Tonight I was pleased to come across placement surveys on the Faculty of Information & Media Studies website (University of Western Ontario).
These surveys, taken by Library and Information Science (LIS) grads between 2003 and 2008, offer insight into things like how long it took them to find work, salary, types of jobs, length of job search, and location of placement.
If you’re considering library school–or looking for library work–I’d definitely recommend taking a look at them. They do not provide a full and complete picture of what the job hunt is like right now across the country, but they do still shed some light on the realities facing library school graduates over the last decade.
I would also recommend taking a look at the following blog post. It provides a lot of great advice on applying for library jobs from the perspective of an employer, including valuable advice on writing cover letters:

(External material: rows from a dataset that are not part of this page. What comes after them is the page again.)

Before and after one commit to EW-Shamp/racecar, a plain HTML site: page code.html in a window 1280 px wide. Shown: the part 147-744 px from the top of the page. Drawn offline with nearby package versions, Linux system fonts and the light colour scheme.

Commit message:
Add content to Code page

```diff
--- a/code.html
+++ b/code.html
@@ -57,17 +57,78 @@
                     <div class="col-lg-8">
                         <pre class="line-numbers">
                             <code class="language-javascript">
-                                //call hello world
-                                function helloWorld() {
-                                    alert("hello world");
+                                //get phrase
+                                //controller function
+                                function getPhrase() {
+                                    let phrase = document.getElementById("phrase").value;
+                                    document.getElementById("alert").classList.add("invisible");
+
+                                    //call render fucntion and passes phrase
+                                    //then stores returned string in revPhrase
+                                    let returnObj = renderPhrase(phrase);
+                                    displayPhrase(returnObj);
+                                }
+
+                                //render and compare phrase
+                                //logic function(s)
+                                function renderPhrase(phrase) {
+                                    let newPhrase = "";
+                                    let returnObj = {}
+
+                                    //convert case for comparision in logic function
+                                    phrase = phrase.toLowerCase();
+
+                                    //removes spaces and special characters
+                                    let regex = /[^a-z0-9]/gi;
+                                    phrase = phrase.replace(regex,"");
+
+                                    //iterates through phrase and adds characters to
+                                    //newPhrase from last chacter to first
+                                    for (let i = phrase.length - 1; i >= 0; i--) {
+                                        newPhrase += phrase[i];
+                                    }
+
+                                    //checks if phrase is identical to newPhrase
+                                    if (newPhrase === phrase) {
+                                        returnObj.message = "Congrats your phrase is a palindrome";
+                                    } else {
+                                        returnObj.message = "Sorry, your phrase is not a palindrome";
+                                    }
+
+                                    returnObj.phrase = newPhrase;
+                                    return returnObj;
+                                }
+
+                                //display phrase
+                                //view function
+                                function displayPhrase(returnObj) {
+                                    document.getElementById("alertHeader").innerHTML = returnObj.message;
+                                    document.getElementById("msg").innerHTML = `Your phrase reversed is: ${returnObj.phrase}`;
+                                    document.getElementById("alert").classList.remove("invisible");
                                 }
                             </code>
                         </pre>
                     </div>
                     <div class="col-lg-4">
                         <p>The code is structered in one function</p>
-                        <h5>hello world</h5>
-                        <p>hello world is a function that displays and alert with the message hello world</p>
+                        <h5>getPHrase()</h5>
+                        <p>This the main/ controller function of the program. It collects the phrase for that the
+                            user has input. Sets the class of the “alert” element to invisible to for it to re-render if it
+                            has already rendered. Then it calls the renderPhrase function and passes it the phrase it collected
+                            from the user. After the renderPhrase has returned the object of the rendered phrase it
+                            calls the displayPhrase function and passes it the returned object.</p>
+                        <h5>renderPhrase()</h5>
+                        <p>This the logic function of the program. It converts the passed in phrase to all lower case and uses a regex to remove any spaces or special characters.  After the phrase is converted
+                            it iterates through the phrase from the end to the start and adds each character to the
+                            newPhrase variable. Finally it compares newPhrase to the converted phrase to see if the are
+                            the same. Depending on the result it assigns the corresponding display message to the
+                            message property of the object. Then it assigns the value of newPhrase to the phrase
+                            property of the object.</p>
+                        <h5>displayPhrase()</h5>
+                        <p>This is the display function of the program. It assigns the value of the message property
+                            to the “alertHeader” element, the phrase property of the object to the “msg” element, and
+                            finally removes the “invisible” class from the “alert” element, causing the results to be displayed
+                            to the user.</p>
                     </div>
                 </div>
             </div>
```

The author, Rick Roche, also provides a number of insights into the profession of librarianship as a whole. For instance, Roche points out that new librarians need to explore non-traditional professions, and be prepared for the risk of being unemployed or under-employed. Furthermore, he argues that library schools need to scale back their enrolment numbers. I concur. With several library schools in Canada alone churning out graduates (in addition to US schools and online MLIS programs), supply is increasingly exceeding demand.